Given data —
++++++++
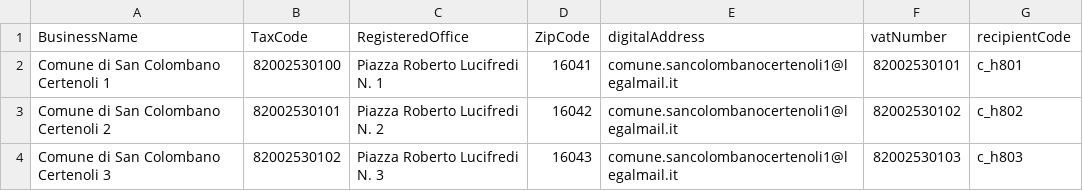
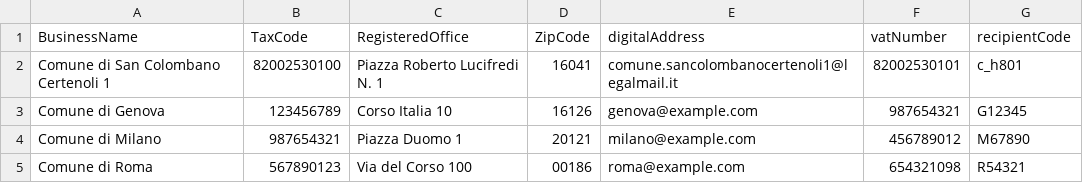
Before and after one commit to pagopa/selfcare-pagopa-ingestion, a CSV file: csv/ec.csv, drawn as a sheet; removed rows and columns are numbered as before the commit, all else as after; the diff names each change by its address in the sheet, - before the commit and + after, or states it on an @@ line.

```diff
--- a/csv/ec.csv
+++ b/csv/ec.csv
-row 3: Comune di San Colombano Certenoli 2 | 82002530101 | Piazza Roberto Lucifredi N. 2 | 16042 | comune.sancolombanocertenoli1@legalmail.it | 82002530102 | c_h802
-row 4: Comune di San Colombano Certenoli 3 | 82002530102 | Piazza Roberto Lucifredi N. 3 | 16043 | comune.sancolombanocertenoli1@legalmail.it | 82002530103 | c_h803
+row 3: Comune di Genova | 123456789 | Corso Italia 10 | 16126 | genova@example.com | 987654321 | G12345
+row 4: Comune di Milano | 987654321 | Piazza Duomo 1 | 20121 | milano@example.com | 456789012 | M67890
+row 5: Comune di Roma | 567890123 | Via del Corso 100 | 00186 | roma@example.com | 654321098 | R54321
```
Also changed, not shown: csv/pt.csv, csv/user.csv, 44 other files.
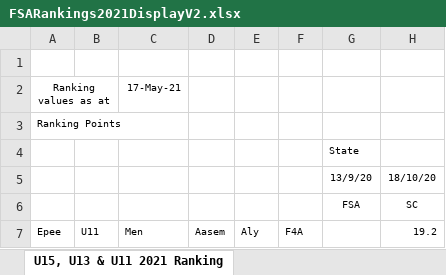
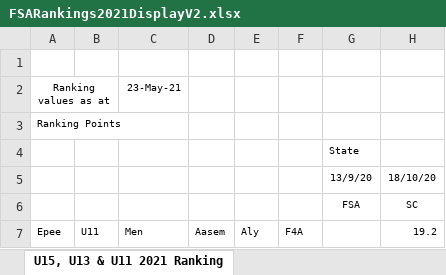
Before and after one commit to stuartmarshall87/FencingSAResults2, an Excel workbook: 2021/FSARankings2021DisplayV2.xlsx, sheet U15, U13 & U11 2021 Ranking, drawn as a sheet; only a part is shown; values as stored, in another font and other column widths than the file's, no borders; the diff names each change by its address in the sheet, - before the commit and + after, or states it on an @@ line.

```diff
--- a/2021/FSARankings2021DisplayV2.xlsx (sheet U15, U13 & U11 2021 Ranking)
+++ b/2021/FSARankings2021DisplayV2.xlsx (sheet U15, U13 & U11 2021 Ranking)
-C2: 17-May-21
+C2: 23-May-21
```
Also changed, not shown: sheet Open-B, U20 & U17 2021 Ranking, sheet Open & Veteran 2021 Ranking, formulas that keep their value, 2021/FSARankings2021.xlsx, 5 other files.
++++++++
Directions for this task — Spot every line in the entries that includes the word "example", and copy each one out.

Answer for the task —
+row 3: Comune di Genova | 123456789 | Corso Italia 10 | 16126 | genova@example.com | 987654321 | G12345
+row 4: Comune di Milano | 987654321 | Piazza Duomo 1 | 20121 | milano@example.com | 456789012 | M67890
+row 5: Comune di Roma | 567890123 | Via del Corso 100 | 00186 | roma@example.com | 654321098 | R54321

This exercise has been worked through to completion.